, Malcolm A. Kline, 1 Comment

It’s one thing when a right-wing think tank scores the economy under a Democratic president. It’s quite another when a left-wing think tank gives it a failing grade.

labor force participation rate chart

“The Great Recession officially ended in June 2009, nearly five years ago,” Heidi Shierholz, Alyssa Davis and Will Kimball write in The Class of 2014: The Weak Economy Is Idling Too Many Young Graduates, a report released Thursday by the Economic Policy Institute. “However, the labor market has made agonizingly slow progress toward a full recovery, and the slack that remains continues to be devastating for workers of all ages.”

“The U.S. labor market still has a deficit of more than 7 million jobs, and the unemployment rate has been at 6.6 percent or higher for five-and-a-half years. (In comparison, the highest unemployment rate in the early 2000s downturn was 6.3 percent, for one month in 2003.) The weak labor market has been, and continues to be, very tough on young workers: At 14.5 percent, the March 2014 unemployment rate of workers under age 25 was slightly over twice as high as the overall unemployment rate, 6.7 percent.
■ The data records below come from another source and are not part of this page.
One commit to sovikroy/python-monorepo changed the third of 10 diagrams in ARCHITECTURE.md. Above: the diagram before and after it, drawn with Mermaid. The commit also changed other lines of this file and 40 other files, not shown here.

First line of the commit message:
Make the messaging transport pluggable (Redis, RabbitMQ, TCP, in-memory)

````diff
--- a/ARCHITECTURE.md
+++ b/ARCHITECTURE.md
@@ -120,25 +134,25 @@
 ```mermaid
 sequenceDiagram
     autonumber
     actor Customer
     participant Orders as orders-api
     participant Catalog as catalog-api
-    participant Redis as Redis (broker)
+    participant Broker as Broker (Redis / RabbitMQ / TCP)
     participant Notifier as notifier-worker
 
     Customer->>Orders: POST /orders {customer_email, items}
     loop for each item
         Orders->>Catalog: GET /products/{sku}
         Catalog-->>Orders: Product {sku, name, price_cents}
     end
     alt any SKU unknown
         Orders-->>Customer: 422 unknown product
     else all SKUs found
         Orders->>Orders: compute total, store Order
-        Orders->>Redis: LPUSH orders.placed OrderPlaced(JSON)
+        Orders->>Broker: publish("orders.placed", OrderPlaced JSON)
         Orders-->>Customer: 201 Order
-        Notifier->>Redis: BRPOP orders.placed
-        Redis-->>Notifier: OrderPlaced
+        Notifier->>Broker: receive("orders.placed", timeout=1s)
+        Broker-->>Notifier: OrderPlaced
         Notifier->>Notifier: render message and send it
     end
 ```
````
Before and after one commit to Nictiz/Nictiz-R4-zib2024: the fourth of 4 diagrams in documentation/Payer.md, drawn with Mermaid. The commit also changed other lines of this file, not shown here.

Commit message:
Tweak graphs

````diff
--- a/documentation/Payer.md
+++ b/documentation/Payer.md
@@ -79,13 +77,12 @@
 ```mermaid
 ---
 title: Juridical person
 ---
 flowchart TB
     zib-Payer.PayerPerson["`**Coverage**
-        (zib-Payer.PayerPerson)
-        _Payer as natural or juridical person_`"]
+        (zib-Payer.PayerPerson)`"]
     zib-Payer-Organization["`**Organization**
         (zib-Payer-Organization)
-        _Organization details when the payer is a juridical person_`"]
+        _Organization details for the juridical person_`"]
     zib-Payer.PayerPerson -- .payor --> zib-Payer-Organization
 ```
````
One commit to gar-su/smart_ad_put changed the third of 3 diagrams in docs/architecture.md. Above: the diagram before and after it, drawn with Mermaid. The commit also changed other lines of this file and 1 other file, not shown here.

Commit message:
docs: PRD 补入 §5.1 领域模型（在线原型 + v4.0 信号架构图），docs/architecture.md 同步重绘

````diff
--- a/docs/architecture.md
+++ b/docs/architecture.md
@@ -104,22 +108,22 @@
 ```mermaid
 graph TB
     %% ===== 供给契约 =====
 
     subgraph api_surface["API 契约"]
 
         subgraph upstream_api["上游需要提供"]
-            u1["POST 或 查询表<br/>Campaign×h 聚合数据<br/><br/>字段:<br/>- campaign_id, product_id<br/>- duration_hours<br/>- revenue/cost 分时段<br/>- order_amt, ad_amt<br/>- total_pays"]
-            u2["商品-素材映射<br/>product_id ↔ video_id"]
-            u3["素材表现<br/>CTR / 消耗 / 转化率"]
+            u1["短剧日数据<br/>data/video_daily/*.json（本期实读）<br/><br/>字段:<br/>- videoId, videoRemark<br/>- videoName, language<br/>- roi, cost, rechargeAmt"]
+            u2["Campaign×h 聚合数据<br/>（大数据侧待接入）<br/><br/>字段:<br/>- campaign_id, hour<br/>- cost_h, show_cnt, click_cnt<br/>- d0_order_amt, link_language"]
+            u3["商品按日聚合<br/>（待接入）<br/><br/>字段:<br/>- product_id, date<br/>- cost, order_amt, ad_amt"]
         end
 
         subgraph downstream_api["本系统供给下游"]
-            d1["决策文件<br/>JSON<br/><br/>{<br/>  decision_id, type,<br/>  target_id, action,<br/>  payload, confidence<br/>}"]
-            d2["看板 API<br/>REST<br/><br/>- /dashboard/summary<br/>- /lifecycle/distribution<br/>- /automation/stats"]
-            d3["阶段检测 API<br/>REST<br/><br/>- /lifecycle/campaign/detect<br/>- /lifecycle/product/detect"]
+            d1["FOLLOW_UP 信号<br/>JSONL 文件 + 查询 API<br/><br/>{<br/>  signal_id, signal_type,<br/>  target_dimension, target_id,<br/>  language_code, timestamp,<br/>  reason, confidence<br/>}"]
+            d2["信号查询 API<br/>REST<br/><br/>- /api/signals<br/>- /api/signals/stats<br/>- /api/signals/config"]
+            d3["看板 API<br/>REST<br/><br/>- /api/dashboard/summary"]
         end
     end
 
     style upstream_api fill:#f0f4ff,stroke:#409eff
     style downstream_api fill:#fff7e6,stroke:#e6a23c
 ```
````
Though the labor market is headed in the right direction, it is improving very slowly, and the job prospects for young high school and college graduates remain dim.” The EPI shares an office building with President Obama’s favorite think tank—the Center for American Progress.

Perhaps the EPI study was a preemptive strike. While most media reports echoed the White House line on the unemployment rate that dropped to 6.3 percent in April, buried in these government statistics is some cause for alarm. “The number of people in the labor force fell by a whopping 806,000, wiping out the February and March gains and a bit of January as well,” Neal Irwin wrote in The New York Times.

In fact, Dan Mitchell of the Cato Institute shows that we have the lowest labor force participation rate in at least a decade. The labor force not participating consists of men and women who can work but aren’t.

“Sixty percent of the long-term jobless are 35 or older; 36 percent held professional, technical, managerial and administrative jobs (the rest were scattered in sales, service and blue-collar occupations),” Robert J. Samuelson wrote in a column in The Washington Post. Samuelson has a greater understanding of economics than most of his peers in the media, or, for that matter, at his day job.

“A study by Princeton economists Alan Krueger, Judd Cramer and David Cho is discouraging,” Samuelson reflects. “Among the long-term unemployed from 2008 to 2012, only 36 percent had jobs 15 months later, the study found. As for the rest, 30 percent were unemployed, and 34 percent were not in the labor force. Even for workers with jobs, success was limited. A third had full-time jobs; the others had part-time or interrupted full-time work.”